• **INSTRUCTIONS TO FOLLOW**:
Determine the number of lines of the records below that include "instead". Respond with the number and no other text.

• **PROVIDED MATERIAL**:
.....

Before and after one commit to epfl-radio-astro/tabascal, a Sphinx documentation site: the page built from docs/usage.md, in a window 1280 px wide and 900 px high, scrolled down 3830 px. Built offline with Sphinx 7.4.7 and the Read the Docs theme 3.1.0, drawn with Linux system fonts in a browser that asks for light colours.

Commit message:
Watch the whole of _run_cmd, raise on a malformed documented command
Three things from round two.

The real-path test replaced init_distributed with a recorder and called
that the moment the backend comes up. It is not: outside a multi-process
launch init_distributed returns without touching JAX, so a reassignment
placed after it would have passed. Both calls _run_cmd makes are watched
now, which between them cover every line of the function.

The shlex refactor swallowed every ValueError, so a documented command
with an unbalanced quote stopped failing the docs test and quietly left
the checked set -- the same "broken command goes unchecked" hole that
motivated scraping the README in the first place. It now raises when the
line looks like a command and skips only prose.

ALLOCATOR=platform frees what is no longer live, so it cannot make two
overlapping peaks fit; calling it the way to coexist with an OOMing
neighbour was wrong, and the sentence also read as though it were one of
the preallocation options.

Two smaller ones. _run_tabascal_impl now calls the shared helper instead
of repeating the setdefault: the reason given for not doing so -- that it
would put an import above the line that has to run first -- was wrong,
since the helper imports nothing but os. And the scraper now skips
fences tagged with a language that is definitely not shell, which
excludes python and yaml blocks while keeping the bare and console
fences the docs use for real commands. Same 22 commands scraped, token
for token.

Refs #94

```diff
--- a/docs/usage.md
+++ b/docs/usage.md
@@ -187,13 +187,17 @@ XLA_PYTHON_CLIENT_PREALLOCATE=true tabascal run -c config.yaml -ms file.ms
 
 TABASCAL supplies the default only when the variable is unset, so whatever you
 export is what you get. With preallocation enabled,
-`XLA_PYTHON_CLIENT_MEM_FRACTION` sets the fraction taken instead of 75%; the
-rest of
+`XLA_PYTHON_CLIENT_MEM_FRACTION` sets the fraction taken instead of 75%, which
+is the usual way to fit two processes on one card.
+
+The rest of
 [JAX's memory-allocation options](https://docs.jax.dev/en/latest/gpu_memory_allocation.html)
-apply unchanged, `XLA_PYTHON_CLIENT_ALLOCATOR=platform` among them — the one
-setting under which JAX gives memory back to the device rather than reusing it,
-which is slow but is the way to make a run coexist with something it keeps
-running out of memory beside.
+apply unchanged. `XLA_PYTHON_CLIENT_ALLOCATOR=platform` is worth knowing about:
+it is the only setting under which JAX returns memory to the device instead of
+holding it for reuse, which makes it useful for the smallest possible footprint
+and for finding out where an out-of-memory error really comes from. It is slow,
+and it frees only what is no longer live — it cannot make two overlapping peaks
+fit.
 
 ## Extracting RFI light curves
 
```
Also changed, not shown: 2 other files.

.....

• **OUTPUT OF THE TASK**:
4